## Task to carry out:
Exactly as written, output each of the lines below, with no images.

Top of Excerpted data

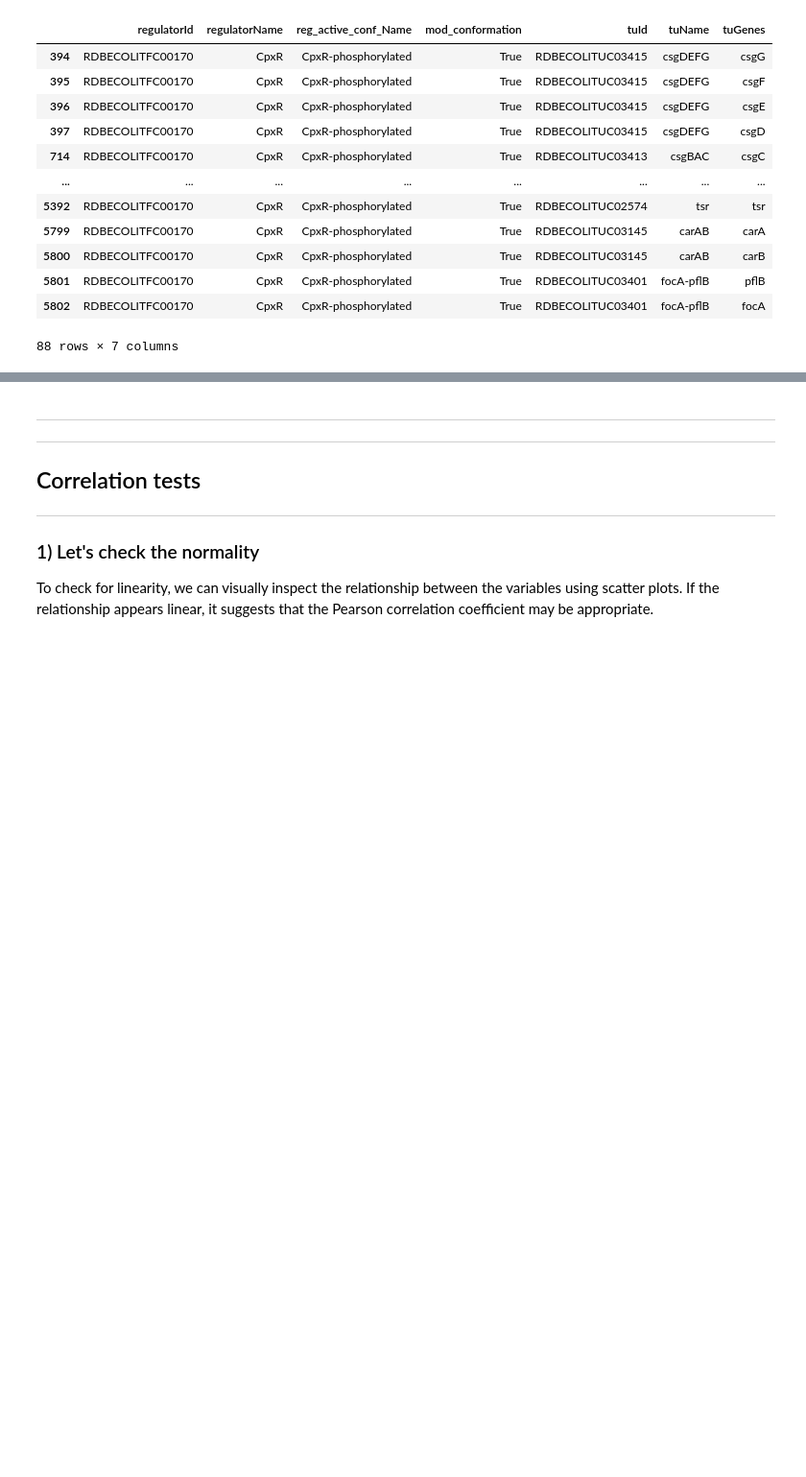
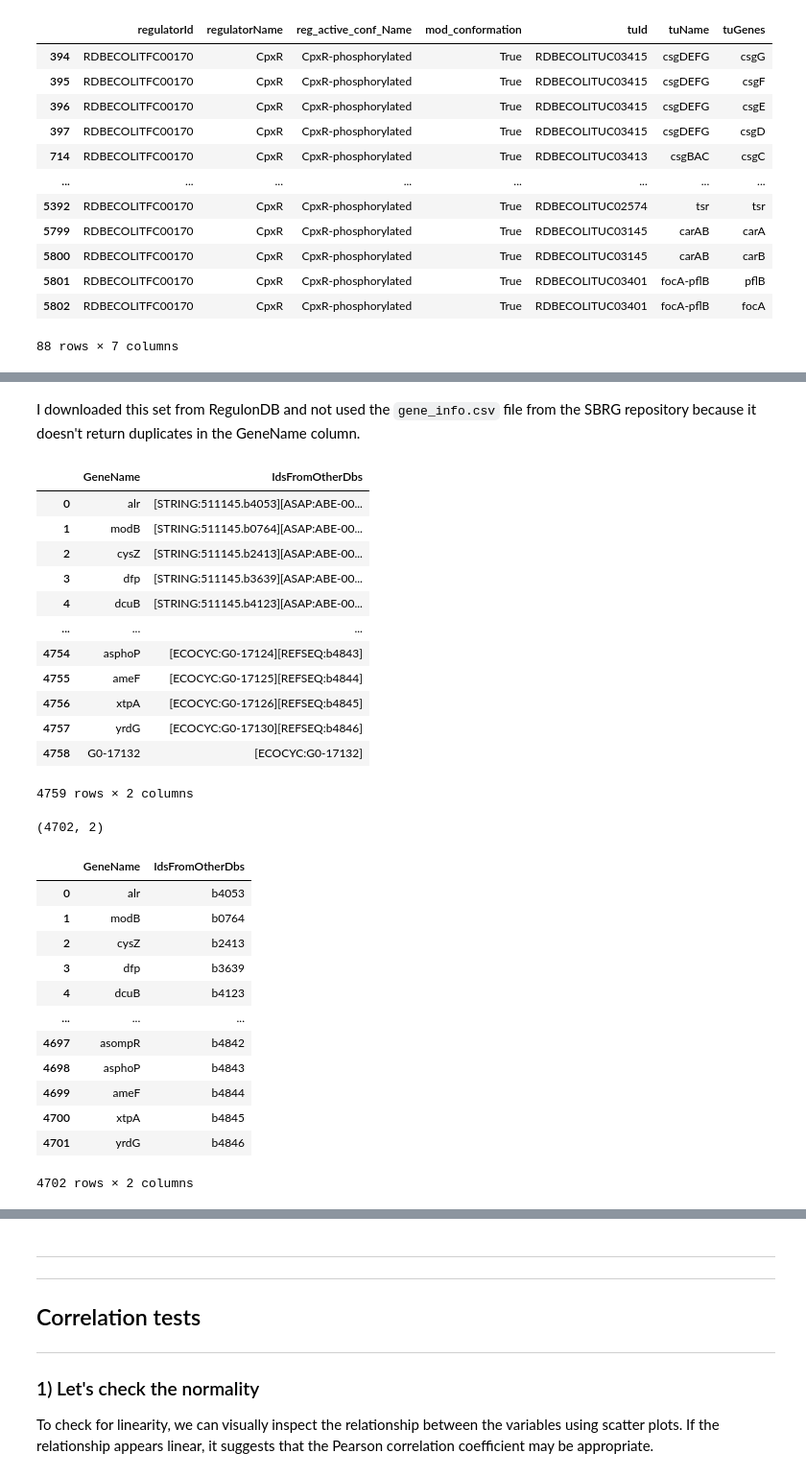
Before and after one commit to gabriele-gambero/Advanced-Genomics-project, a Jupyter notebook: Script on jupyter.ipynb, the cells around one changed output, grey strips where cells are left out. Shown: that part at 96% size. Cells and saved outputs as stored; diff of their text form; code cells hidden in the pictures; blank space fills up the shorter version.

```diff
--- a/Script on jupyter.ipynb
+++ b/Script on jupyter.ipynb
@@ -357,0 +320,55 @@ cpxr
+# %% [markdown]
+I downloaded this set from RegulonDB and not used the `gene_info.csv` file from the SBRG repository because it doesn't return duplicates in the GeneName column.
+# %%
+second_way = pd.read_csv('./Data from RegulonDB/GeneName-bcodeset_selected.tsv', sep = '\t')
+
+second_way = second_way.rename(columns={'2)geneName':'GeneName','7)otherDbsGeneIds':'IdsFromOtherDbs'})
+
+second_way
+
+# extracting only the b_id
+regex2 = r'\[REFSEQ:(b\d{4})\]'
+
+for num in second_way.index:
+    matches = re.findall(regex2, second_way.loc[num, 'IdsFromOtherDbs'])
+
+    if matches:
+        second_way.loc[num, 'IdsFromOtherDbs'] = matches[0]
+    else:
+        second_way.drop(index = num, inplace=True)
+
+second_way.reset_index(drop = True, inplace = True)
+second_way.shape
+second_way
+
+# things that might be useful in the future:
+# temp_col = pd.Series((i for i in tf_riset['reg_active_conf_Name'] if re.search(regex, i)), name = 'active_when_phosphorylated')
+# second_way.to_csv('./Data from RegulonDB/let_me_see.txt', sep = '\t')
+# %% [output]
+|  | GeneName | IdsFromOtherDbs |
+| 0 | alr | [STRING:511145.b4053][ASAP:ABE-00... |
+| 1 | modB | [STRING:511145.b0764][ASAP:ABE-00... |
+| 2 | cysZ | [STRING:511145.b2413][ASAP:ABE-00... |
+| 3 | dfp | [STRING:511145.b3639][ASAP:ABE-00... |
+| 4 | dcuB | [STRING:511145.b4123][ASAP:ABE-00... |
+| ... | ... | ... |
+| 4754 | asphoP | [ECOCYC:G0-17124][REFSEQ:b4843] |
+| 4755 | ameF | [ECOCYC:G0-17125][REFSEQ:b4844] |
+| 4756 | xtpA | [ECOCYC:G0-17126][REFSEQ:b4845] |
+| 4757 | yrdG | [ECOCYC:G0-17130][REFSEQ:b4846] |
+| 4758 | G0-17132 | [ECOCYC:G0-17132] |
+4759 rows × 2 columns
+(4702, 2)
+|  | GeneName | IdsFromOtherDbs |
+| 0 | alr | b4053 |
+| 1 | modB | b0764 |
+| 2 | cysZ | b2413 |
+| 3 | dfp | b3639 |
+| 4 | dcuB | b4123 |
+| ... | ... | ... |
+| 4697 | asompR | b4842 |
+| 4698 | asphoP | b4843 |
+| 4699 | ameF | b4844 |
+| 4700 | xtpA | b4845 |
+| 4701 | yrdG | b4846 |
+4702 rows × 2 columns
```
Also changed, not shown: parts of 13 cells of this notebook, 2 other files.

Bottom of Excerpted data

## Response for this exercise:
Before and after one commit to gabriele-gambero/Advanced-Genomics-project, a Jupyter notebook: Script on jupyter.ipynb, the cells around one changed output, grey strips where cells are left out. Shown: that part at 96% size. Cells and saved outputs as stored; diff of their text form; code cells hidden in the pictures; blank space fills up the shorter version.

```diff
--- a/Script on jupyter.ipynb
+++ b/Script on jupyter.ipynb
@@ -357,0 +320,55 @@ cpxr
+# %% [markdown]
+I downloaded this set from RegulonDB and not used the `gene_info.csv` file from the SBRG repository because it doesn't return duplicates in the GeneName column.
+# %%
+second_way = pd.read_csv('./Data from RegulonDB/GeneName-bcodeset_selected.tsv', sep = '\t')
+
+second_way = second_way.rename(columns={'2)geneName':'GeneName','7)otherDbsGeneIds':'IdsFromOtherDbs'})
+
+second_way
+
+# extracting only the b_id
+regex2 = r'\[REFSEQ:(b\d{4})\]'
+
+for num in second_way.index:
+    matches = re.findall(regex2, second_way.loc[num, 'IdsFromOtherDbs'])
+
+    if matches:
+        second_way.loc[num, 'IdsFromOtherDbs'] = matches[0]
+    else:
+        second_way.drop(index = num, inplace=True)
+
+second_way.reset_index(drop = True, inplace = True)
+second_way.shape
+second_way
+
+# things that might be useful in the future:
+# temp_col = pd.Series((i for i in tf_riset['reg_active_conf_Name'] if re.search(regex, i)), name = 'active_when_phosphorylated')
+# second_way.to_csv('./Data from RegulonDB/let_me_see.txt', sep = '\t')
+# %% [output]
+|  | GeneName | IdsFromOtherDbs |
+| 0 | alr | [STRING:511145.b4053][ASAP:ABE-00... |
+| 1 | modB | [STRING:511145.b0764][ASAP:ABE-00... |
+| 2 | cysZ | [STRING:511145.b2413][ASAP:ABE-00... |
+| 3 | dfp | [STRING:511145.b3639][ASAP:ABE-00... |
+| 4 | dcuB | [STRING:511145.b4123][ASAP:ABE-00... |
+| ... | ... | ... |
+| 4754 | asphoP | [ECOCYC:G0-17124][REFSEQ:b4843] |
+| 4755 | ameF | [ECOCYC:G0-17125][REFSEQ:b4844] |
+| 4756 | xtpA | [ECOCYC:G0-17126][REFSEQ:b4845] |
+| 4757 | yrdG | [ECOCYC:G0-17130][REFSEQ:b4846] |
+| 4758 | G0-17132 | [ECOCYC:G0-17132] |
+4759 rows × 2 columns
+(4702, 2)
+|  | GeneName | IdsFromOtherDbs |
+| 0 | alr | b4053 |
+| 1 | modB | b0764 |
+| 2 | cysZ | b2413 |
+| 3 | dfp | b3639 |
+| 4 | dcuB | b4123 |
+| ... | ... | ... |
+| 4697 | asompR | b4842 |
+| 4698 | asphoP | b4843 |
+| 4699 | ameF | b4844 |
+| 4700 | xtpA | b4845 |
+| 4701 | yrdG | b4846 |
+4702 rows × 2 columns
```
Also changed, not shown: parts of 13 cells of this notebook, 2 other files.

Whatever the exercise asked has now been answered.